I have a friend who was once known for her strength, and now she’s becoming known for her weakness. Rachel Wilhelm, a popular guest writer here, has felt her body break down over the last year.
The only diagnosis doctors can offer is fibromyalgia, a mystery illness known for pain, acute weakness, and frequent sleep disturbance. Yet somehow in the midst of it, God has taken Rachel’s weakness and made something strong out of it.
Here’s her story, in her own words:
Life has become exhausting — more exhausting than it used to be, but I just got accustomed to it. Of course I had a host of symptoms and a number of circumstantial incidents, but I wondered, Should I really be this tired? I felt like I had the flu.
I had just finished writing a set of lament songs from the Book of Habakkuk for my Bible study, and the thought of singing them was tiring me out. Singing was exhausting. Holding my arm up to play the guitar was exhausting. And then it all came to a head in a painful and fatigue-filled fibromyalgia diagnosis.
Down to Nothing
I stopped running and started napping instead. My husband was not only the bread-winner, he became the bread-maker. I felt useless, dependent, and fussed over. Nobody wanted me to do basic chores like washing the dishes. I found myself raising my voice at my family for helping me. Then it got worse.
I couldn’t get up without pain. I was limping for months on a hip that had really nothing wrong with it. I went from running 30 miles a week to being unable to walk a few feet without pain and fatigue. All the things I loved to do took more energy than I had.
So I had to figure out how to be still, to rest — and all this time I was taking laments from Scripture and putting tunes to them. And as I sang them, I felt them slowly dig down into me. I found myself, when faced with a challenge, singing them in my head.
Sometimes I would just sit down, practice being still, and play my songs to the Lord. I would take His own words and sing them back to Him in complaint, question, doubt, fear, and sorrow.

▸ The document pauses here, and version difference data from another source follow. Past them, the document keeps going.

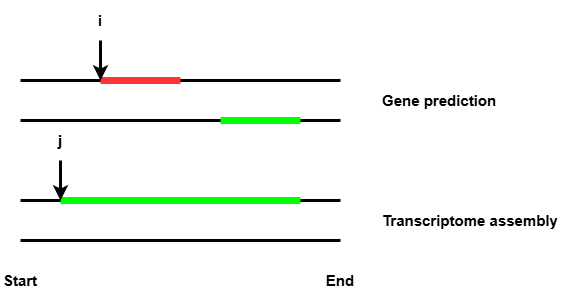
Earlier version of the draw.io export figures/MissingOverlappingExons.png (SimonHegele/UTRpy). Source tidied: cells renumbered, new cells last; positions are measured from the earlier drawing's top-left corner, leaving out a move shared by most shapes. Source of this version:
```xml
<mxGraphModel>
  <root>
    <mxCell id="0" />
    <mxCell id="1" parent="0" />
    <mxCell id="2" style="endArrow=none;html=1;rounded=0;strokeWidth=3;" parent="1" edge="1">
      <mxGeometry relative="1" as="geometry">
        <mxPoint x="20" y="80" as="sourcePoint" />
        <mxPoint x="340" y="80" as="targetPoint" />
      </mxGeometry>
    </mxCell>
    <mxCell id="3" style="endArrow=none;html=1;rounded=0;strokeWidth=3;" parent="1" edge="1">
      <mxGeometry relative="1" as="geometry">
        <mxPoint x="20" y="200" as="sourcePoint" />
        <mxPoint x="340" y="200" as="targetPoint" />
      </mxGeometry>
    </mxCell>
    <mxCell id="4" style="endArrow=none;html=1;rounded=0;strokeWidth=7;strokeColor=#00FF00;" parent="1" edge="1">
      <mxGeometry relative="1" as="geometry">
        <mxPoint x="60" y="200" as="sourcePoint" />
        <mxPoint x="300" y="200" as="targetPoint" />
      </mxGeometry>
    </mxCell>
    <mxCell id="5" value="&lt;span style=&quot;font-size: 15px;&quot;&gt;&lt;b&gt;End&lt;/b&gt;&lt;/span&gt;" style="text;html=1;align=center;verticalAlign=middle;whiteSpace=wrap;rounded=0;" parent="1" vertex="1">
      <mxGeometry x="320" y="260" width="40" height="40" as="geometry" />
    </mxCell>
    <mxCell id="6" value="&lt;b&gt;&lt;font style=&quot;font-size: 15px;&quot;&gt;Start&lt;/font&gt;&lt;/b&gt;" style="text;html=1;align=center;verticalAlign=middle;whiteSpace=wrap;rounded=0;" parent="1" vertex="1">
      <mxGeometry y="260" width="40" height="40" as="geometry" />
    </mxCell>
    <mxCell id="7" style="endArrow=none;html=1;rounded=0;strokeWidth=7;strokeColor=#FF3333;" parent="1" edge="1">
      <mxGeometry relative="1" as="geometry">
        <mxPoint x="100" y="80" as="sourcePoint" />
        <mxPoint x="180" y="80" as="targetPoint" />
      </mxGeometry>
    </mxCell>
    <mxCell id="8" style="endArrow=none;html=1;rounded=0;strokeWidth=3;" parent="1" edge="1">
      <mxGeometry relative="1" as="geometry">
        <mxPoint x="20" y="240" as="sourcePoint" />
        <mxPoint x="340" y="240" as="targetPoint" />
      </mxGeometry>
    </mxCell>
    <mxCell id="9" style="endArrow=none;html=1;rounded=0;strokeWidth=3;" parent="1" edge="1">
      <mxGeometry relative="1" as="geometry">
        <mxPoint x="20" y="120" as="sourcePoint" />
        <mxPoint x="340" y="120" as="targetPoint" />
      </mxGeometry>
    </mxCell>
    <mxCell id="10" style="endArrow=none;html=1;rounded=0;strokeWidth=7;strokeColor=#00FF00;" parent="1" edge="1">
      <mxGeometry relative="1" as="geometry">
        <mxPoint x="220" y="120" as="sourcePoint" />
        <mxPoint x="300" y="120" as="targetPoint" />
      </mxGeometry>
    </mxCell>
    <mxCell id="11" value="&lt;font style=&quot;font-size: 15px;&quot;&gt;&lt;b&gt;Gene prediction&lt;/b&gt;&lt;/font&gt;" style="text;html=1;align=left;verticalAlign=middle;whiteSpace=wrap;rounded=0;" parent="1" vertex="1">
      <mxGeometry x="380" y="80" width="160" height="40" as="geometry" />
    </mxCell>
    <mxCell id="12" style="endArrow=classic;html=1;rounded=0;strokeWidth=3;" parent="1" edge="1">
      <mxGeometry relative="1" as="geometry">
        <mxPoint x="60" y="160" as="sourcePoint" />
        <mxPoint x="60" y="200" as="targetPoint" />
      </mxGeometry>
    </mxCell>
    <mxCell id="13" value="&lt;font style=&quot;font-size: 15px;&quot;&gt;&lt;b&gt;Transcriptome assembly&lt;/b&gt;&lt;/font&gt;" style="text;html=1;align=left;verticalAlign=middle;whiteSpace=wrap;rounded=0;" parent="1" vertex="1">
      <mxGeometry x="380" y="200" width="200" height="40" as="geometry" />
    </mxCell>
    <mxCell id="14" value="&lt;b&gt;&lt;font style=&quot;font-size: 15px;&quot;&gt;j&lt;/font&gt;&lt;/b&gt;" style="text;html=1;align=center;verticalAlign=middle;whiteSpace=wrap;rounded=0;" parent="1" vertex="1">
      <mxGeometry x="40" y="120" width="40" height="40" as="geometry" />
    </mxCell>
    <mxCell id="15" style="endArrow=classic;html=1;rounded=0;strokeWidth=3;" parent="1" edge="1">
      <mxGeometry relative="1" as="geometry">
        <mxPoint x="100" y="40" as="sourcePoint" />
        <mxPoint x="100" y="80" as="targetPoint" />
      </mxGeometry>
    </mxCell>
    <mxCell id="16" value="&lt;b&gt;&lt;font style=&quot;font-size: 15px;&quot;&gt;i&lt;/font&gt;&lt;/b&gt;" style="text;html=1;align=center;verticalAlign=middle;whiteSpace=wrap;rounded=0;" parent="1" vertex="1">
      <mxGeometry x="80" width="40" height="40" as="geometry" />
    </mxCell>
  </root>
</mxGraphModel>
```
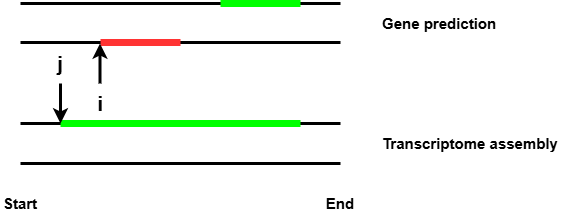
The same file after the commit.

Change to the diagram source:
```diff
@@ -2,6 +2,12 @@
   <root>
     <mxCell id="0" />
     <mxCell id="1" parent="0" />
+    <mxCell id="9" style="endArrow=none;html=1;rounded=0;strokeWidth=3;" parent="1" edge="1">
+      <mxGeometry relative="1" as="geometry">
+        <mxPoint x="20" y="119" as="sourcePoint" />
+        <mxPoint x="340" y="119" as="targetPoint" />
+      </mxGeometry>
+    </mxCell>
     <mxCell id="2" style="endArrow=none;html=1;rounded=0;strokeWidth=3;" parent="1" edge="1">
       <mxGeometry relative="1" as="geometry">
         <mxPoint x="20" y="80" as="sourcePoint" />
@@ -28,8 +34,8 @@
     </mxCell>
     <mxCell id="7" style="endArrow=none;html=1;rounded=0;strokeWidth=7;strokeColor=#FF3333;" parent="1" edge="1">
       <mxGeometry relative="1" as="geometry">
-        <mxPoint x="100" y="80" as="sourcePoint" />
-        <mxPoint x="180" y="80" as="targetPoint" />
+        <mxPoint x="100" y="119" as="sourcePoint" />
+        <mxPoint x="180" y="119" as="targetPoint" />
       </mxGeometry>
     </mxCell>
     <mxCell id="8" style="endArrow=none;html=1;rounded=0;strokeWidth=3;" parent="1" edge="1">
@@ -38,16 +44,10 @@
         <mxPoint x="340" y="240" as="targetPoint" />
       </mxGeometry>
     </mxCell>
-    <mxCell id="9" style="endArrow=none;html=1;rounded=0;strokeWidth=3;" parent="1" edge="1">
-      <mxGeometry relative="1" as="geometry">
-        <mxPoint x="20" y="120" as="sourcePoint" />
-        <mxPoint x="340" y="120" as="targetPoint" />
-      </mxGeometry>
-    </mxCell>
     <mxCell id="10" style="endArrow=none;html=1;rounded=0;strokeWidth=7;strokeColor=#00FF00;" parent="1" edge="1">
       <mxGeometry relative="1" as="geometry">
-        <mxPoint x="220" y="120" as="sourcePoint" />
-        <mxPoint x="300" y="120" as="targetPoint" />
+        <mxPoint x="220" y="80" as="sourcePoint" />
+        <mxPoint x="300" y="80" as="targetPoint" />
       </mxGeometry>
     </mxCell>
     <mxCell id="11" value="&lt;font style=&quot;font-size: 15px;&quot;&gt;&lt;b&gt;Gene prediction&lt;/b&gt;&lt;/font&gt;" style="text;html=1;align=left;verticalAlign=middle;whiteSpace=wrap;rounded=0;" parent="1" vertex="1">
@@ -62,17 +62,17 @@
     <mxCell id="13" value="&lt;font style=&quot;font-size: 15px;&quot;&gt;&lt;b&gt;Transcriptome assembly&lt;/b&gt;&lt;/font&gt;" style="text;html=1;align=left;verticalAlign=middle;whiteSpace=wrap;rounded=0;" parent="1" vertex="1">
       <mxGeometry x="380" y="200" width="200" height="40" as="geometry" />
     </mxCell>
-    <mxCell id="14" value="&lt;b&gt;&lt;font style=&quot;font-size: 15px;&quot;&gt;j&lt;/font&gt;&lt;/b&gt;" style="text;html=1;align=center;verticalAlign=middle;whiteSpace=wrap;rounded=0;" parent="1" vertex="1">
+    <mxCell id="14" value="&lt;b&gt;&lt;font style=&quot;font-size: 20px;&quot;&gt;j&lt;/font&gt;&lt;/b&gt;" style="text;html=1;align=center;verticalAlign=middle;whiteSpace=wrap;rounded=0;" parent="1" vertex="1">
       <mxGeometry x="40" y="120" width="40" height="40" as="geometry" />
     </mxCell>
     <mxCell id="15" style="endArrow=classic;html=1;rounded=0;strokeWidth=3;" parent="1" edge="1">
       <mxGeometry relative="1" as="geometry">
-        <mxPoint x="100" y="40" as="sourcePoint" />
-        <mxPoint x="100" y="80" as="targetPoint" />
+        <mxPoint x="99.5" y="160" as="sourcePoint" />
+        <mxPoint x="99.5" y="120" as="targetPoint" />
       </mxGeometry>
     </mxCell>
-    <mxCell id="16" value="&lt;b&gt;&lt;font style=&quot;font-size: 15px;&quot;&gt;i&lt;/font&gt;&lt;/b&gt;" style="text;html=1;align=center;verticalAlign=middle;whiteSpace=wrap;rounded=0;" parent="1" vertex="1">
-      <mxGeometry x="80" width="40" height="40" as="geometry" />
+    <mxCell id="16" value="&lt;b&gt;&lt;font style=&quot;font-size: 20px;&quot;&gt;i&lt;/font&gt;&lt;/b&gt;" style="text;html=1;align=center;verticalAlign=middle;whiteSpace=wrap;rounded=0;" parent="1" vertex="1">
+      <mxGeometry x="80" y="160" width="40" height="40" as="geometry" />
     </mxCell>
   </root>
 </mxGraphModel>
```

I soaked in them even as I was giving up on ever being my old self.
He Gave and He Gave
As a singer/songwriter, I once had a dream of making an album, but I gave up on that too. Somehow the fatigue made me OK with it though. Plus, I just had this solid feeling inside that I was satisfied anyway. I kept praying through the years, “Lord, let me have it or take the desire away.” I’m still in awe — He let me have it.
I felt compelled to make an album of lament songs, but I had no idea how it would happen. I had several friends encourage me and even suggest it, but I would just shrug it off and laugh. Then I saw a super talented friend of mine who was producing music regularly. I mentioned the idea of a lament album and he talked me into taking it seriously.
“You are going to have to give me the energy, Lord,” I prayed.
And then I listened. I paced myself. My medicine was really helping a lot too. Praise God for that.
Strength in Weakness
Since making this album, I’ve never believed, with such conviction, the truth that when we are weakest, He is made strong (2 Corinthians 12:9). I made a thousand bars of soap to fundraise the album for Christmastime. When I saw it all piled in my living room I got scared: “Lord, I have open hands,” I prayed. “You urged me to make all this, and I did, and now You have to make it go.”
When I went to D.C. to record, in between takes I would lie down — and the last day I took a full nap while my producer worked on the instrumental pieces. God even provided a couch.
I have found that in my weakest and weariest moments, if I have the guts to admit it and ask for help, God will step in. I might be dragging, complaining, and lamenting the whole time, but what a good opportunity to direct those petitions to the one who holds the power.
It is this very process of engaging with God in our most vulnerable places where we can see Him do the work. This requires patience, and God provides that as well, through the Holy Spirit. God’s open hands provide it — we only have to take it.
Rachel is close to meeting her fundraising goal for her album’s Kickstarter campaign. Go over there and take three minutes to support God’s work in her music. And while you’re at it, listen to my favorite song of Rachel’s, O Love with Heights Unknown.